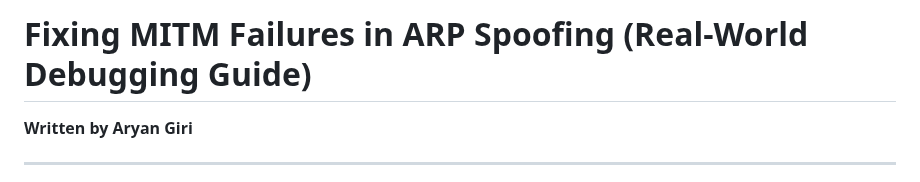
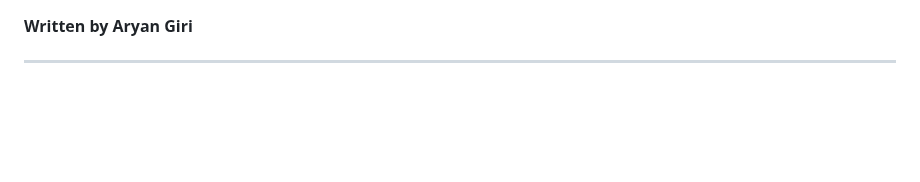
Before and after one commit to giriaryan694-a11y/AryterLog, a Markdown page: posts/fixing-mitm-arp-spoofing-failures.md, the part around the change. Rendered like a GitHub page; blank space fills up the shorter version.

```diff
--- a/posts/fixing-mitm-arp-spoofing-failures.md
+++ b/posts/fixing-mitm-arp-spoofing-failures.md
@@ -1,4 +1,3 @@
-# Fixing MITM Failures in ARP Spoofing (Real-World Debugging Guide)
 
 **Written by Aryan Giri**
 
```
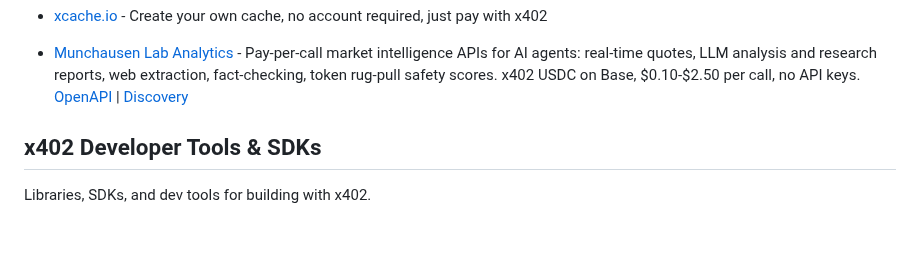
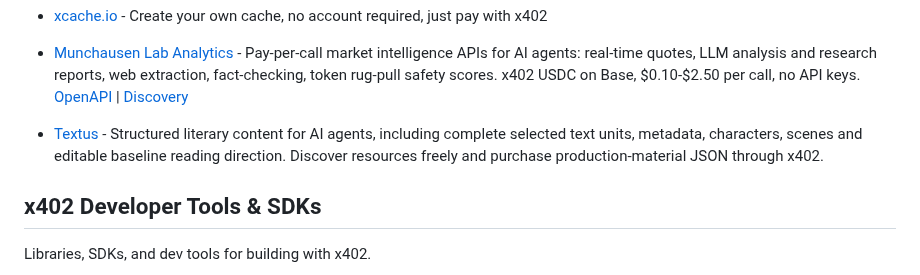
Before and after one commit to michielpost/x402-dev, a Markdown page: Projects.md, the part around the change. Drawn GitHub-style; blank space fills up the shorter version.

Commit message:
Add Textus content API

```diff
--- a/Projects.md
+++ b/Projects.md
@@ -47,6 +47,7 @@ Platforms that implement or enable payments, monetization, or x402 integration.
 
 
 - [Munchausen Lab Analytics](https://munchausen-x402.munlab.workers.dev) - Pay-per-call market intelligence APIs for AI agents: real-time quotes, LLM analysis and research reports, web extraction, fact-checking, token rug-pull safety scores. x402 USDC on Base, $0.10-$2.50 per call, no API keys. [OpenAPI](https://munchausen-x402.munlab.workers.dev/openapi.yaml) | [Discovery](https://munchausen-x402.munlab.workers.dev/.well-known/x402)
+- [Textus](https://textus.dev) - Structured literary content for AI agents, including complete selected text units, metadata, characters, scenes and editable baseline reading direction. Discover resources freely and purchase production-material JSON through x402.
 
 ## x402 Developer Tools & SDKs
 Libraries, SDKs, and dev tools for building with x402.
```
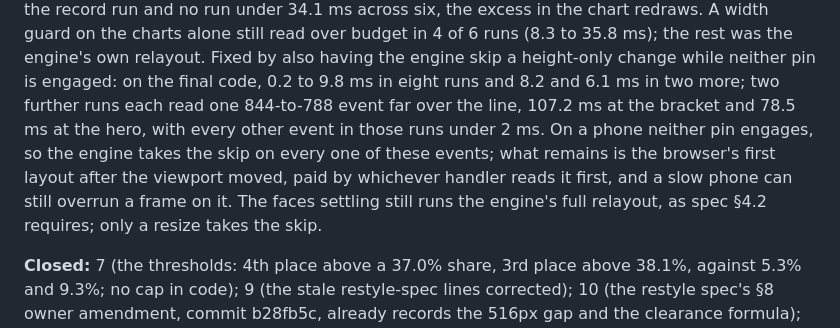
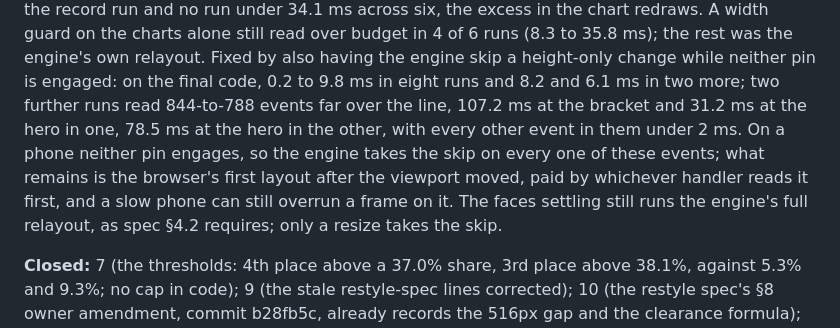
Before and after one commit to tcaetanoa-droid/IntSoccerPredictor, a Markdown page: docs/ROADMAP.md, the part around the change. Rendered like a GitHub page.

Commit message:
Component 11f: the roadmap's item 3 record names both slow events of the first spiked run
Co-Authored-By: Claude Opus 5.5 (1M context) <noreply@anthropic.com>

```diff
--- a/docs/ROADMAP.md
+++ b/docs/ROADMAP.md
@@ -122,11 +122,11 @@ in the record run and no run under 34.1 ms across six, the excess in the chart r
 guard on the charts alone still read over budget in 4 of 6 runs (8.3 to 35.8 ms); the rest was the
 engine's own relayout. Fixed by also having the engine skip a height-only change while neither pin
 is engaged: on the final code, 0.2 to 9.8 ms in eight runs and 8.2 and 6.1 ms in two more; two
-further runs each read one 844-to-788 event far over the line, 107.2 ms at the bracket and 78.5 ms
-at the hero, with every other event in those runs under 2 ms. On a phone neither pin engages, so
-the engine takes the skip on every one of these events; what remains is the browser's first layout
-after the viewport moved, paid by whichever handler reads it first, and a slow phone can still
-overrun a frame on it. The faces settling still runs the engine's full relayout, as spec §4.2
+further runs read 844-to-788 events far over the line, 107.2 ms at the bracket and 31.2 ms at the
+hero in one, 78.5 ms at the hero in the other, with every other event in them under 2 ms. On a
+phone neither pin engages, so the engine takes the skip on every one of these events; what remains
+is the browser's first layout after the viewport moved, paid by whichever handler reads it first,
+and a slow phone can still overrun a frame on it. The faces settling still runs the engine's full relayout, as spec §4.2
 requires; only a resize takes the skip.
 
 **Closed:** 7 (the thresholds: 4th place above a 37.0% share, 3rd place above 38.1%, against 5.3%
```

§ §

● WHAT IS NEEDED
Although the records contain pictures, the copy should consist of their text alone, reproduced exactly.

● TASK ANSWER
Before and after one commit to giriaryan694-a11y/AryterLog, a Markdown page: posts/fixing-mitm-arp-spoofing-failures.md, the part around the change. Rendered like a GitHub page; blank space fills up the shorter version.

```diff
--- a/posts/fixing-mitm-arp-spoofing-failures.md
+++ b/posts/fixing-mitm-arp-spoofing-failures.md
@@ -1,4 +1,3 @@
-# Fixing MITM Failures in ARP Spoofing (Real-World Debugging Guide)
 
 **Written by Aryan Giri**
 
```
Before and after one commit to michielpost/x402-dev, a Markdown page: Projects.md, the part around the change. Drawn GitHub-style; blank space fills up the shorter version.

Commit message:
Add Textus content API

```diff
--- a/Projects.md
+++ b/Projects.md
@@ -47,6 +47,7 @@ Platforms that implement or enable payments, monetization, or x402 integration.
 
 
 - [Munchausen Lab Analytics](https://munchausen-x402.munlab.workers.dev) - Pay-per-call market intelligence APIs for AI agents: real-time quotes, LLM analysis and research reports, web extraction, fact-checking, token rug-pull safety scores. x402 USDC on Base, $0.10-$2.50 per call, no API keys. [OpenAPI](https://munchausen-x402.munlab.workers.dev/openapi.yaml) | [Discovery](https://munchausen-x402.munlab.workers.dev/.well-known/x402)
+- [Textus](https://textus.dev) - Structured literary content for AI agents, including complete selected text units, metadata, characters, scenes and editable baseline reading direction. Discover resources freely and purchase production-material JSON through x402.
 
 ## x402 Developer Tools & SDKs
 Libraries, SDKs, and dev tools for building with x402.
```
Before and after one commit to tcaetanoa-droid/IntSoccerPredictor, a Markdown page: docs/ROADMAP.md, the part around the change. Rendered like a GitHub page.

Commit message:
Component 11f: the roadmap's item 3 record names both slow events of the first spiked run
Co-Authored-By: Claude Opus 5.5 (1M context) <noreply@anthropic.com>

```diff
--- a/docs/ROADMAP.md
+++ b/docs/ROADMAP.md
@@ -122,11 +122,11 @@ in the record run and no run under 34.1 ms across six, the excess in the chart r
 guard on the charts alone still read over budget in 4 of 6 runs (8.3 to 35.8 ms); the rest was the
 engine's own relayout. Fixed by also having the engine skip a height-only change while neither pin
 is engaged: on the final code, 0.2 to 9.8 ms in eight runs and 8.2 and 6.1 ms in two more; two
-further runs each read one 844-to-788 event far over the line, 107.2 ms at the bracket and 78.5 ms
-at the hero, with every other event in those runs under 2 ms. On a phone neither pin engages, so
-the engine takes the skip on every one of these events; what remains is the browser's first layout
-after the viewport moved, paid by whichever handler reads it first, and a slow phone can still
-overrun a frame on it. The faces settling still runs the engine's full relayout, as spec §4.2
+further runs read 844-to-788 events far over the line, 107.2 ms at the bracket and 31.2 ms at the
+hero in one, 78.5 ms at the hero in the other, with every other event in them under 2 ms. On a
+phone neither pin engages, so the engine takes the skip on every one of these events; what remains
+is the browser's first layout after the viewport moved, paid by whichever handler reads it first,
+and a slow phone can still overrun a frame on it. The faces settling still runs the engine's full relayout, as spec §4.2
 requires; only a resize takes the skip.
 
 **Closed:** 7 (the thresholds: 4th place above a 37.0% share, 3rd place above 38.1%, against 5.3%
```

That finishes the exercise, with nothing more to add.